Short story by Matthew Baugh in Tales of the Shadowmen Volume 16: Voir Dire, Jean-Marc and Randy Lofficier, eds., Black Coat Press, 2019; reprinted in French in Les Compagnons de l’Ombre (Tome 27), Jean-Marc Lofficier, ed., Rivière Blanche, 2020. Ismeddin is the protagonist of a series of stories by E. Hoffmann Price. Atlänaat and the Dreamer are from Price’s stories “The Dreamer of Atlänaat” and “A Jest and a Vengeance.” Madame Palmyre and Baal are from Renée Dunan’s novel Baal. Victoria Custer and Nu are from Edgar Rice Burroughs’ The Eternal Lover. Victoria’s brother Barney is the protagonist of Burroughs’ The Mad King. Mademoiselle Kephra is Cleo Kefra from Jack Mann’s Gees novels Maker of Shadows and The Ninth Life. The Arab scholar is Abdul Alhazred, and the passage quoted is from his Necronomicon, one of the occult tomes of Lovecraft’s Cthulhu Mythos. Azathoth and Cthulhu are also from the Mythos. Mana-Yood-Sushai is from Lord Dunsany’s The Gods of Pegana. The Dreamlands are from Lovecraft and Price’s “Through the Gates of the Silver Key” and the other tales in Lovecraft’s Dream Cycle. Celephaïs is from Lovecraft’s story of the same name, as well as the Dream Cycle tale “The Dream-Quest of Unknown Kadath,” as is Nath-Horthath. Astral and Astarral Co-Ordination and Interference is from William Hope Hodgson’s “The Whistling Room,” a tale of Carnacki, the ghost-finder. The Black Tome of Alsophocus is from Lovecraft and Martin S. Warnes’ titular story. The Seven Cryptical Books of Hsan are from “The Other Gods” and “The Dream-Quest of Unknown Kadath.” Kadath is seen or mentioned in several of Lovecraft’s stories. The talking cat is from Joann Sfar’s comic book The Rabbi’s Cat. The Black Galleys, Dylath-Leen, the shantak-birds, the Men of Leng, and the froglike creatures (the Moon-beasts) are from “The Dream-Quest of Unknown Kadath.” The Catbus is from the animated film My Neighbor Totoro.
This crossover write-up is one of hundreds included in my book Crossovers Expanded: A Secret Chronology of the World Volume 3, to be published by Meteor House!
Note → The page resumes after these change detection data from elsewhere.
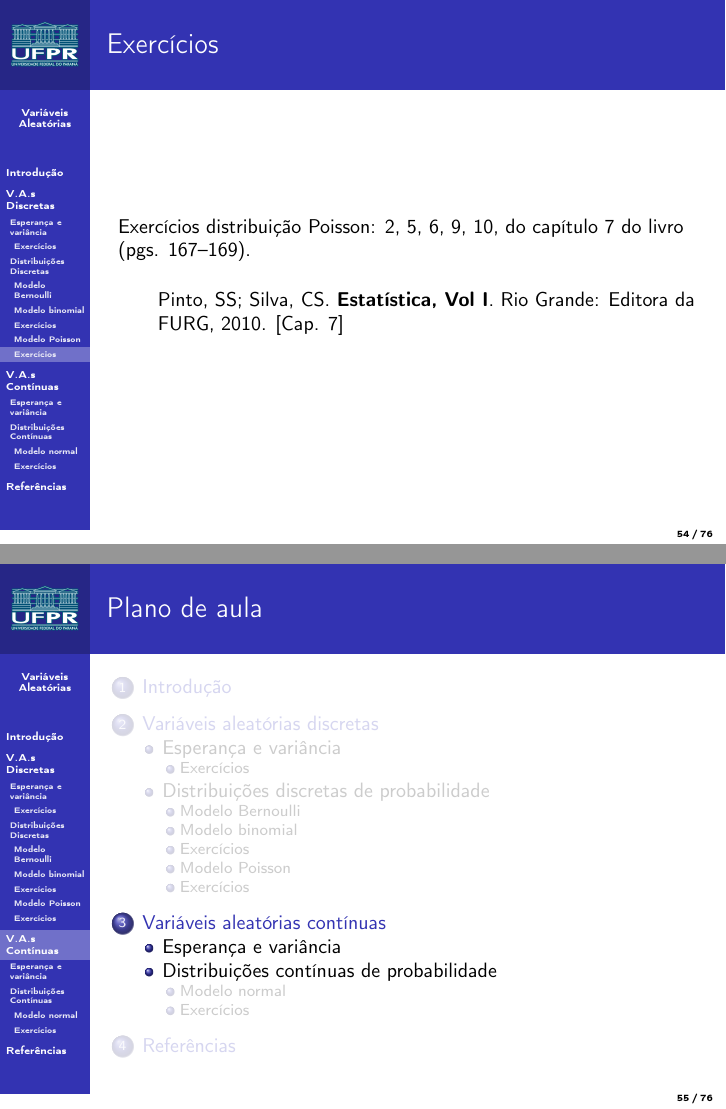
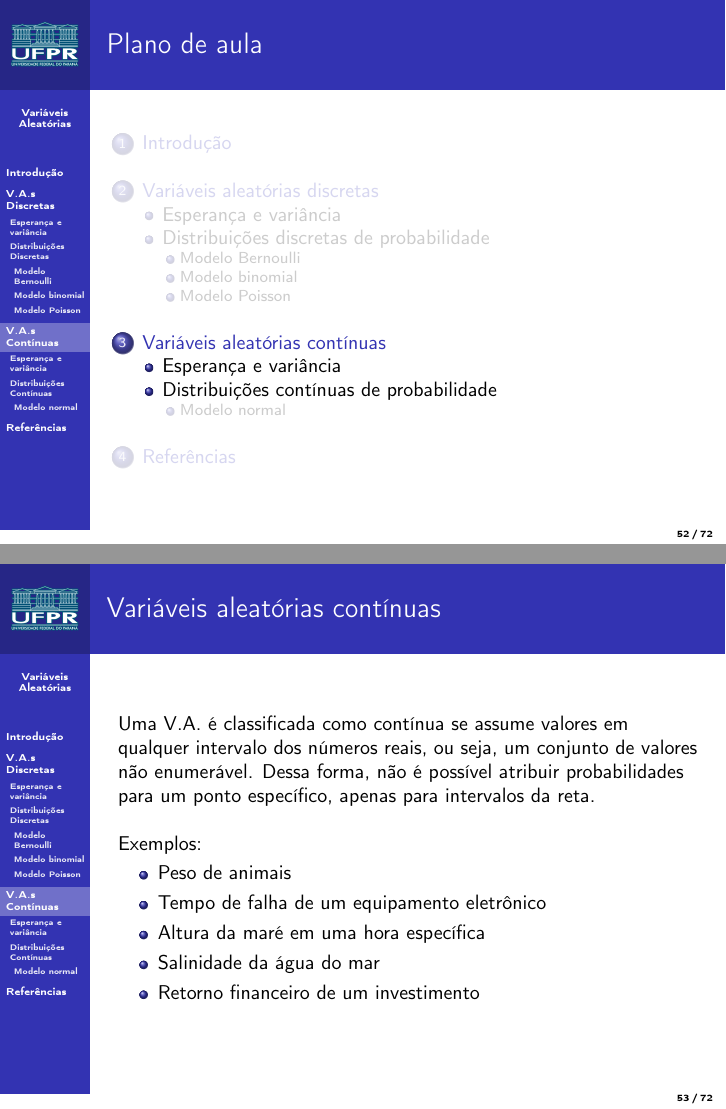
Before and after one commit to fernandomayer/ce003fmi-2016-01, LaTeX slides (05_Variaveis_aleatorias/05_Variaveis_Aleatorias.tex): pages 56 and 57 of 78 before the commit and pages 54 and 55 of 74 after it, joined at a grey line. Compiled offline with pdfLaTeX.

Commit message:
Update RV

```diff
--- a/05_Variaveis_aleatorias/05_Variaveis_Aleatorias.tex
+++ b/05_Variaveis_aleatorias/05_Variaveis_Aleatorias.tex
@@ -557,23 +567,22 @@ Lançamento de duas moedas. $X$ = número de resultados cara (C)
   \end{equation*}
   \vspace{1em}
   Sendo $a$ e $b$ constantes.
-
 \end{frame}
 
-\subsubsection{Exercícios}
+% \subsubsection{Exercícios}
 
 %%======================================================================
 %% Exercício do Bussab, inicio do capitulo 6
 %%======================================================================
 
-\begin{frame}[fragile]{Exercícios}
-  Exercícios 1, 2, 3, 4 do capítulo 6 do livro (pgs. 154--155).
-  \vspace{1em}
-  \begin{itemize}
-  \item[] Pinto, SS; Silva, CS. \textbf{Estatística, Vol I}. Rio Grande:
-    Editora da FURG, 2010. [Cap. 6]
-  \end{itemize}
-\end{frame}
+% \begin{frame}[fragile]{Exercícios}
+%   Exercícios 1, 2, 3, 4 do capítulo 6 do livro (pgs. 154--155).
+%   \vspace{1em}
+%   \begin{itemize}
+%   \item[] Pinto, SS; Silva, CS. \textbf{Estatística, Vol I}. Rio Grande:
+%     Editora da FURG, 2010. [Cap. 6]
+%   \end{itemize}
+% \end{frame}
 
 \subsection[Distribuições Discretas]{Distribuições discretas de
   probabilidade}
@@ -762,21 +771,21 @@ Temos que
   esperado de indivíduos imunizados, e o desvio padrão.
 \end{frame}
 
-\subsubsection{Exercícios}
+% \subsubsection{Exercícios}
 
 %%======================================================================
 %% Exercícios do Morettin, LG - cap 4, pgs 109--113
 %%======================================================================
 
-\begin{frame}[fragile]{Exercícios}
-  Exercícios distribuição binomial: 1, 4, 7, 8, do capítulo 7 do
-  livro (pgs. 167--169).
-  \vspace{1em}
-  \begin{itemize}
-  \item[] Pinto, SS; Silva, CS. \textbf{Estatística, Vol I}. Rio Grande:
-    Editora da FURG, 2010. [Cap. 7]
-  \end{itemize}
-\end{frame}
+% \begin{frame}[fragile]{Exercícios}
+%   Exercícios distribuição binomial: 1, 4, 7, 8, do capítulo 7 do
+%   livro (pgs. 167--169).
+%   \vspace{1em}
+%   \begin{itemize}
+%   \item[] Pinto, SS; Silva, CS. \textbf{Estatística, Vol I}. Rio Grande:
+%     Editora da FURG, 2010. [Cap. 7]
+%   \end{itemize}
+% \end{frame}
 
 %% \begin{frame}[fragile=singleslide]{Modelo Binomial}
 %% \textbf{Exemplo:} Considere o lançamento de uma moeda honesta ($p =
@@ -960,21 +969,21 @@ Temos que
 %% @
 %% \end{frame}
 
-\subsubsection{Exercícios}
+% \subsubsection{Exercícios}
 
 %%======================================================================
 %% Exercícios do Morettin, LG - cap 4, pgs 109--113
 %%======================================================================
 
-\begin{frame}[fragile]{Exercícios}
-  Exercícios distribuição Poisson: 2, 5, 6, 9, 10, do capítulo 7 do
-  livro (pgs. 167--169).
-  \vspace{1em}
-  \begin{itemize}
-  \item[] Pinto, SS; Silva, CS. \textbf{Estatística, Vol I}. Rio Grande:
-    Editora da FURG, 2010. [Cap. 7]
-  \end{itemize}
-\end{frame}
+% \begin{frame}[fragile]{Exercícios}
+%   Exercícios distribuição Poisson: 2, 5, 6, 9, 10, do capítulo 7 do
+%   livro (pgs. 167--169).
+%   \vspace{1em}
+%   \begin{itemize}
+%   \item[] Pinto, SS; Silva, CS. \textbf{Estatística, Vol I}. Rio Grande:
+%     Editora da FURG, 2010. [Cap. 7]
+%   \end{itemize}
+% \end{frame}
 
 \section[V.A.s Contínuas]{Variáveis aleatórias contínuas}
 
@@ -1264,18 +1273,17 @@ Temos que
   \end{itemize}
 \end{frame}
 
-\subsubsection{Exercícios}
+% \subsubsection{Exercícios}
 
-\begin{frame}[fragile]{Exercícios}
-  Exercícios 1--6, 9, 11 do capítulo 8 do livro (pgs. 184--187).
-  \vspace{1em}
-  \begin{itemize}
-  \item[] Pinto, SS; Silva, CS. \textbf{Estatística, Vol I}. Rio Grande:
-    Editora da FURG, 2010. [Cap. 8]
-  \end{itemize}
-\end{frame}
+% \begin{frame}[fragile]{Exercícios}
+%   Exercícios 1--6, 9, 11 do capítulo 8 do livro (pgs. 184--187).
+%   \vspace{1em}
+%   \begin{itemize}
+%   \item[] Pinto, SS; Silva, CS. \textbf{Estatística, Vol I}. Rio Grande:
+%     Editora da FURG, 2010. [Cap. 8]
+%   \end{itemize}
+% \end{frame}
 
 \section{Referências}
 
 \begin{frame}{Referências}
-  \textbf{Referências Básicas}
@@ -1285,6 +1290,2 @@ Temos que
-  \item Pinto, SS; Silva, CS. \textbf{Estatística, Vol I}. Rio Grande:
-    Editora da FURG, 2010. [Cap. 6, 7, 8]
-  \end{itemize}
-  \textbf{Referências Complementares}
   \begin{itemize}
   \item Bussab, WO; Morettin, PA. \textbf{Estatística básica}. São
```
Also changed, not shown: 05_Variaveis_aleatorias/05_Variaveis_Aleatorias.pdf, 05_Variaveis_aleatorias/05_Variaveis_Aleatorias.tex (45 more changed lines), 1 other file.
Much like the first two volumes, this book is an AUTHORIZED companion to Win Scott Eckert's Crossovers: A Secret Chronology of the World Volumes 1 and 2!